What the task asks - Reproduce the records word for word, apart from the images they contain.

=== Section Start ===

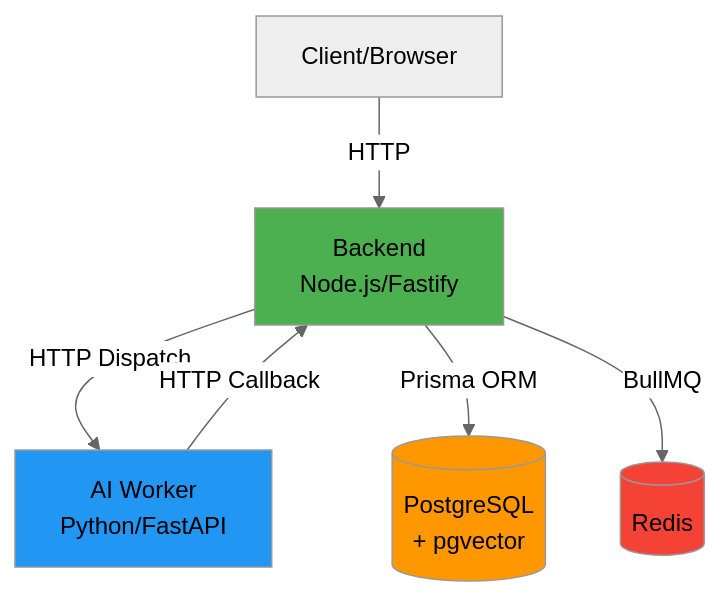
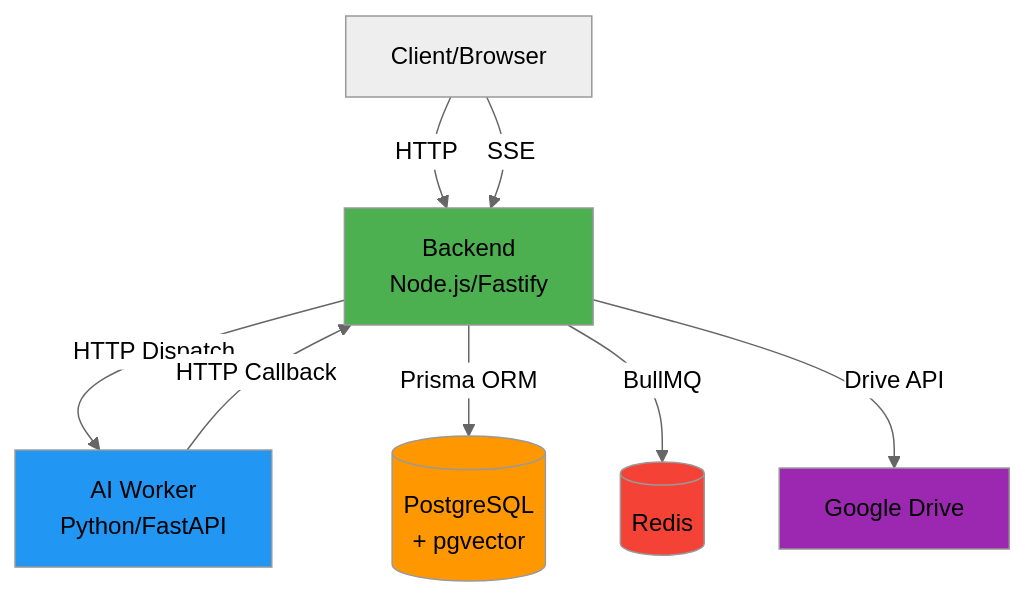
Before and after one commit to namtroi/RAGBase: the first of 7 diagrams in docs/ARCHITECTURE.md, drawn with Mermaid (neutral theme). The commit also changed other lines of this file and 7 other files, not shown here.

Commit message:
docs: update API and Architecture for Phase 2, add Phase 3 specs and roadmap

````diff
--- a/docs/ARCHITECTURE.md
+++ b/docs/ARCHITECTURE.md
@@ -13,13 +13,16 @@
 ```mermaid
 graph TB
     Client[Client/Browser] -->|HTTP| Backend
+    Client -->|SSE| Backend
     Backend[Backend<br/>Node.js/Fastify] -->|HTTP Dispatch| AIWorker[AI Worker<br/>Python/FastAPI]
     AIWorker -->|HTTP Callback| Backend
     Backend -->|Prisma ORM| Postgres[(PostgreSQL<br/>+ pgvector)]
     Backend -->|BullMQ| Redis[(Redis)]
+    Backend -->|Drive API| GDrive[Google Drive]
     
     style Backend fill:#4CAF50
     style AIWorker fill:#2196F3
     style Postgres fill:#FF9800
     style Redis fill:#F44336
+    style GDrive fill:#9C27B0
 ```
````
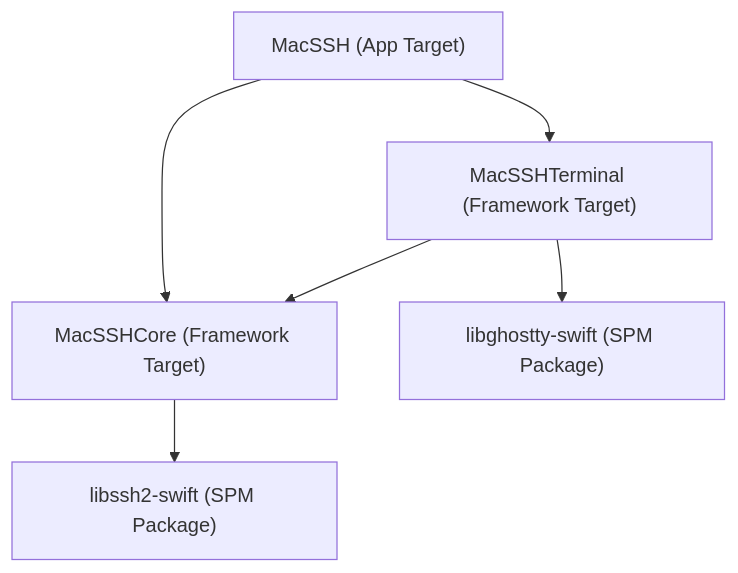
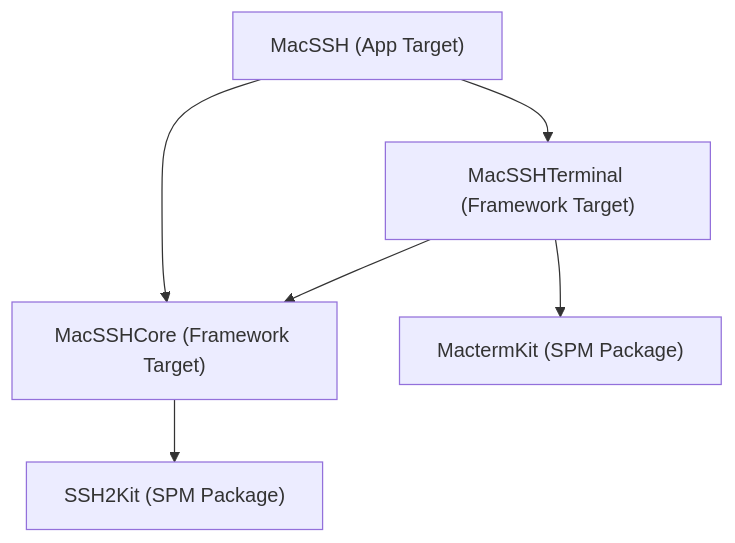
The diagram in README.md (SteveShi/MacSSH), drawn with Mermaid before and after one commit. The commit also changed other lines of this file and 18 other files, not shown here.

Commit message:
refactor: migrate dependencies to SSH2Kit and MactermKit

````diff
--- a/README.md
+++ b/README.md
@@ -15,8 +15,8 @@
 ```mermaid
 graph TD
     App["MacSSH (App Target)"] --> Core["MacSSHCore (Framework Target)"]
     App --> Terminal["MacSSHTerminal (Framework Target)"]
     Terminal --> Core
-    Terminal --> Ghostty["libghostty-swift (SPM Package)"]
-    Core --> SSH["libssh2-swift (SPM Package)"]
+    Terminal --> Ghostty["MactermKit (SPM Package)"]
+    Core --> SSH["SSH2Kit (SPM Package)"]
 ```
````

=== Section End ===

Task result -
Before and after one commit to namtroi/RAGBase: the first of 7 diagrams in docs/ARCHITECTURE.md, drawn with Mermaid (neutral theme). The commit also changed other lines of this file and 7 other files, not shown here.

Commit message:
docs: update API and Architecture for Phase 2, add Phase 3 specs and roadmap

````diff
--- a/docs/ARCHITECTURE.md
+++ b/docs/ARCHITECTURE.md
@@ -13,13 +13,16 @@
 ```mermaid
 graph TB
     Client[Client/Browser] -->|HTTP| Backend
+    Client -->|SSE| Backend
     Backend[Backend<br/>Node.js/Fastify] -->|HTTP Dispatch| AIWorker[AI Worker<br/>Python/FastAPI]
     AIWorker -->|HTTP Callback| Backend
     Backend -->|Prisma ORM| Postgres[(PostgreSQL<br/>+ pgvector)]
     Backend -->|BullMQ| Redis[(Redis)]
+    Backend -->|Drive API| GDrive[Google Drive]
     
     style Backend fill:#4CAF50
     style AIWorker fill:#2196F3
     style Postgres fill:#FF9800
     style Redis fill:#F44336
+    style GDrive fill:#9C27B0
 ```
````
The diagram in README.md (SteveShi/MacSSH), drawn with Mermaid before and after one commit. The commit also changed other lines of this file and 18 other files, not shown here.

Commit message:
refactor: migrate dependencies to SSH2Kit and MactermKit

````diff
--- a/README.md
+++ b/README.md
@@ -15,8 +15,8 @@
 ```mermaid
 graph TD
     App["MacSSH (App Target)"] --> Core["MacSSHCore (Framework Target)"]
     App --> Terminal["MacSSHTerminal (Framework Target)"]
     Terminal --> Core
-    Terminal --> Ghostty["libghostty-swift (SPM Package)"]
-    Core --> SSH["libssh2-swift (SPM Package)"]
+    Terminal --> Ghostty["MactermKit (SPM Package)"]
+    Core --> SSH["SSH2Kit (SPM Package)"]
 ```
````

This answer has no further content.